Mark Lloyd Benavente Belicario, a 32 year old painter from Ceby City, the Philippines, won the Jury’s Choice Award in the Portrait category for his work entitled “Wanderlust”, followed by Anne Herrero’s landscape “After the Storm” and Monika Helgesen’s composition “Transmission”. After receiving the most votes by the public (of the three candidates), Belicario ended up winning the grand prize: a scholarship to attend Odd Nerdrum’s workshop at the TIAC Academy in Florence in 2020.
How do you feel about winning the scholarship?
MB: I’m surprised, excited and happy because I didn’t expect to win this competition, considering some brilliant painter contestants.
Back in 2008, Mark Belicario quit his electronics’ studies and started working professionally as a painter.
What made you decide to pursue a career in painting?
MB: In College, the course for painting in the Philippines was very expensive compared to other courses. Another factor was that my father did not favor my chosen career in painting, considering the practical consequences of such a profession. He wanted me to get a “decent job” that would pay me regularly, as opposed to painting, which gives no assurance for better opportunities. But my strong desire to paint lead me to become a full-time painter and quit the electronics course to pursue my passion.
In a few words, what are you aiming at in your work?
MB: My only aim is to paint until I get satisfied with the result, I work with every area of the canvas, enhancing the light areas to create a story and produce the chiaroscuro effect.
Your painting “Wanderlust” — what is it about?
MB: The painting “Wanderlust” is about a woman traveling by boat, searching for someone, until she realizes that the sunrise is reaching her. The model for the painting is my girlfriend. I portrayed her in a boat because it represents my place in Cebu City, a small island surrounded by sea.
What are your main sources of inspiration?
MB: My main source of inspiration is to see my self looking forward with the passion, love, and happiness to paint. I’m inspired by the work of past masters and living painters, from Leonardo da Vinci to Odd Nerdrum, Vincent Desiderio and Orley Ypon in the present. I am also inspired by the chiaroscuro painter Rembrandt and the way he uses light and shadow.
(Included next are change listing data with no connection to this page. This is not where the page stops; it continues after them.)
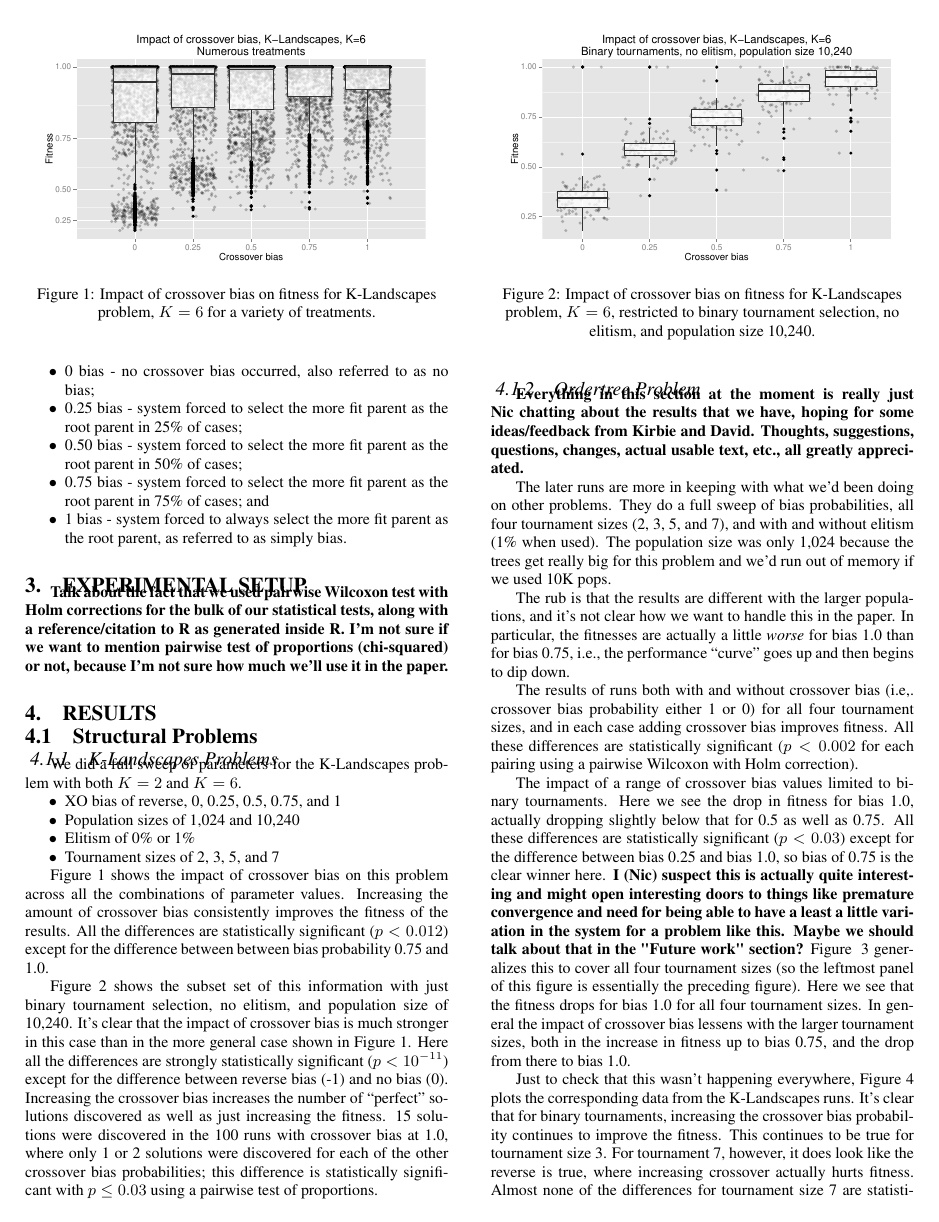
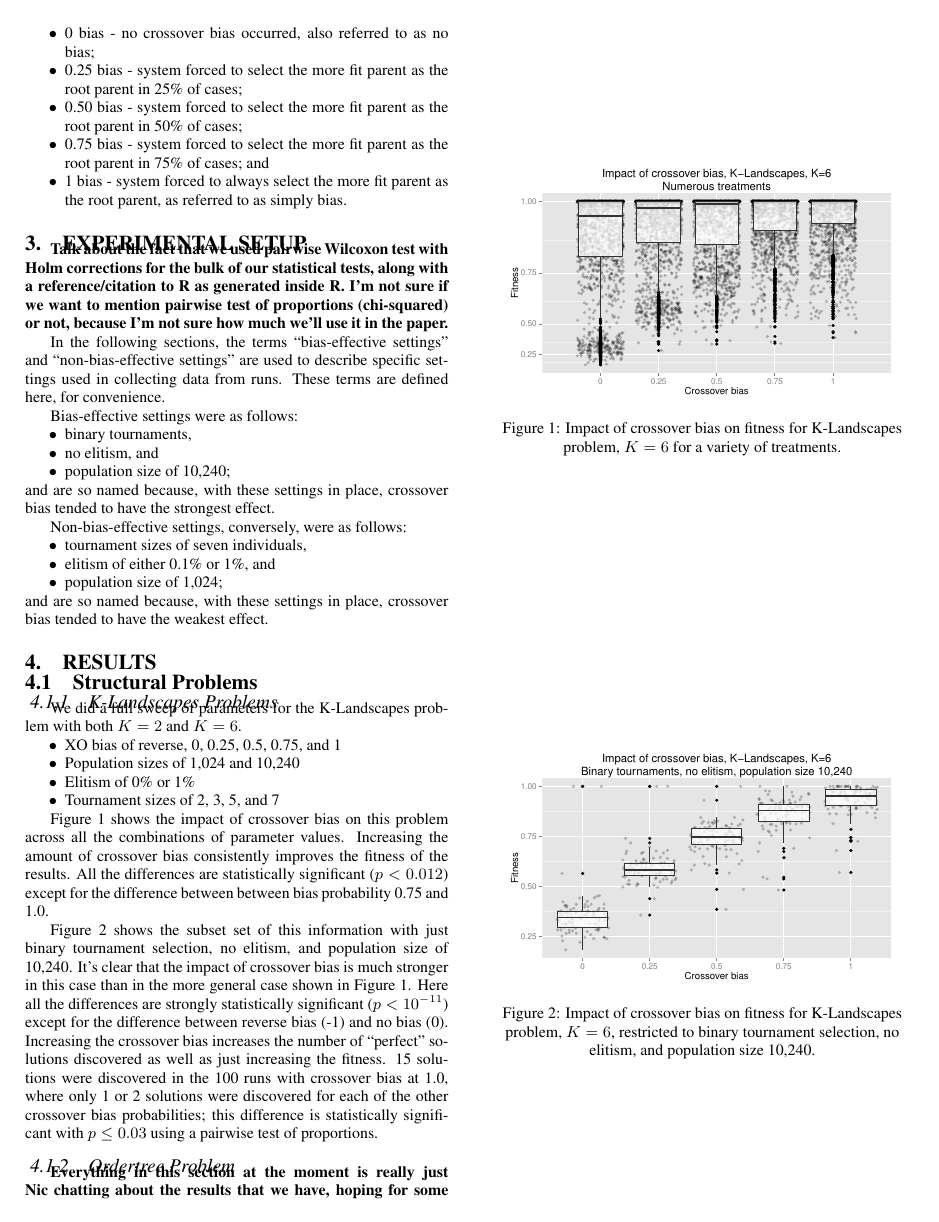
Before and after one commit to NicMcPhee/XO-bias-study, a LaTeX paper (LaTeX/Research_2015.tex): page 2 of 8 before the commit and page 2 of 9 after it. Compiled offline with pdfLaTeX.

Commit message:
Quick Sketch of Bias-Effective/Non-Bias-Effective Settings Information Added to Experimental Setup Section

```diff
--- a/LaTeX/Research_2015.tex
+++ b/LaTeX/Research_2015.tex
@@ -158,6 +158,25 @@ certain percentage of cases. For this work, we implemented six levels of crossov
 \textbf{Talk about the fact that we used pairwise Wilcoxon test with Holm corrections for the bulk of our statistical
 tests, along with a reference/citation to R as generated inside R. I'm not sure if we want to mention pairwise test of
 proportions (chi-squared) or not, because I'm not sure how much we'll use it in the paper.}
+
+In the following sections, the terms ``bias-effective settings'' and ``non-bias-effective settings'' are used to
+describe specific settings used in collecting data from runs. These terms are defined here, for convenience.
+
+Bias-effective settings were as follows:
+\begin{itemize}
+\item binary tournaments,
+\item no elitism, and
+\item population size of 10,240;
+\end{itemize}
+and are so named because, with these settings in place, crossover bias tended to have the strongest effect.
+
+Non-bias-effective settings, conversely, were as follows:
+\begin{itemize}
+\item tournament sizes of seven individuals,
+\item elitism of either 0.1\% or 1\%, and
+\item population size of 1,024;
+\end{itemize}
+and are so named because, with these settings in place, crossover bias tended to have the weakest effect.
 
 \section{Results} \label{sec:Results}
 
```
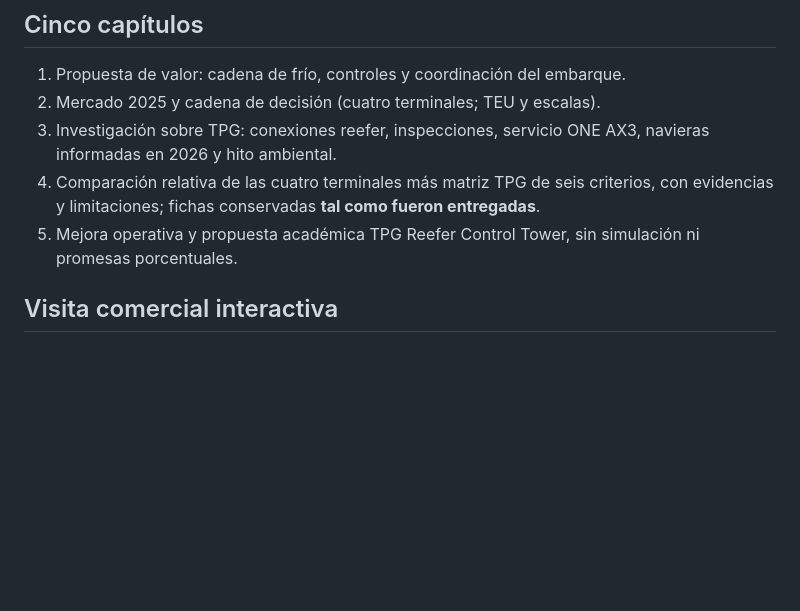
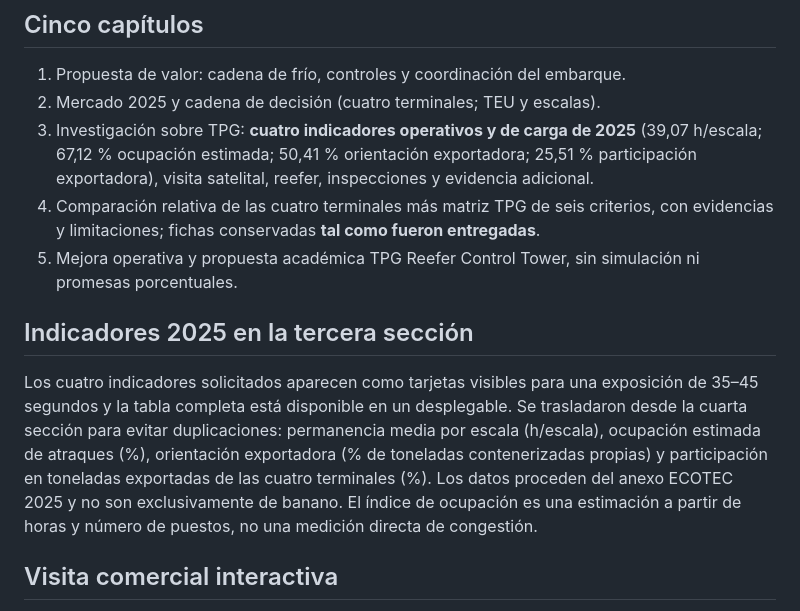
Before and after one commit to josuebaqueanzulez/josuebaqueanzulez.github.io, a Markdown page: tpg-estrategia-comercial-2026/README.md, the part around the change. GitHub-like rendering; blank space fills up the shorter version.

Commit message:
Document four required 2025 metrics relocated to third presentation section

```diff
--- a/tpg-estrategia-comercial-2026/README.md
+++ b/tpg-estrategia-comercial-2026/README.md
@@ -12,9 +12,13 @@ Defender el servicio de **Terminal Portuario de Guayaquil (TPG / INARPI / Fertig
 
 1. Propuesta de valor: cadena de frío, controles y coordinación del embarque.
 2. Mercado 2025 y cadena de decisión (cuatro terminales; TEU y escalas).
-3. Investigación sobre TPG: conexiones reefer, inspecciones, servicio ONE AX3, navieras informadas en 2026 y hito ambiental.
+3. Investigación sobre TPG: **cuatro indicadores operativos y de carga de 2025** (39,07 h/escala; 67,12 % ocupación estimada; 50,41 % orientación exportadora; 25,51 % participación exportadora), visita satelital, reefer, inspecciones y evidencia adicional.
 4. Comparación relativa de las cuatro terminales más matriz TPG de seis criterios, con evidencias y limitaciones; fichas conservadas **tal como fueron entregadas**.
 5. Mejora operativa y propuesta académica TPG Reefer Control Tower, sin simulación ni promesas porcentuales.
+
+## Indicadores 2025 en la tercera sección
+
+Los cuatro indicadores solicitados aparecen como tarjetas visibles para una exposición de 35–45 segundos y la tabla completa está disponible en un desplegable. Se trasladaron desde la cuarta sección para evitar duplicaciones: permanencia media por escala (h/escala), ocupación estimada de atraques (%), orientación exportadora (% de toneladas contenerizadas propias) y participación en toneladas exportadas de las cuatro terminales (%). Los datos proceden del anexo ECOTEC 2025 y no son exclusivamente de banano. El índice de ocupación es una estimación a partir de horas y número de puestos, no una medición directa de congestión.
 
 ## Visita comercial interactiva
 
```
Early on as a painter, I frequently studied his works through internet and books. I also admire the work of William Turner, Thomas Moran — how they create this luminous effect in their paintings. In the Philippines, past master Juan Luna and Felix Hidalgo also inspire me. I’ve learned a lot about their paintings, seeing them in the Philippines National Museum.
When the painter Orley Ypon founded the AROMA Atelier group in 2016, Belicario decided to apply to become a student and was accepted after a month’s training. He is now a senior member, teaching new students the traditional, realistic way of painting.
How is the situation for classical figurative painting in the Philippines?
MB: The situation for classical figurative painting in the Philippines is not as good as it was in the past century, when there were great figurative masterpieces, but my teacher has created a group encouraging the young to create figurative works of a high level — not just with the aim to pursue classical realism, but also to pursue a high level of craft and knowledge.
Do you see a bright future for the Greco-Roman tradition?
MB: Of course, yes, because there’s always a light at the end of the tunnel, creating in accordance with tradition to continue what the past started to create.
Mark Belicario is currently exhibiting his work at Gallery Altro Mondo, Gallery Roberto, Gallery Primo and Gallery Anna in the Philippines.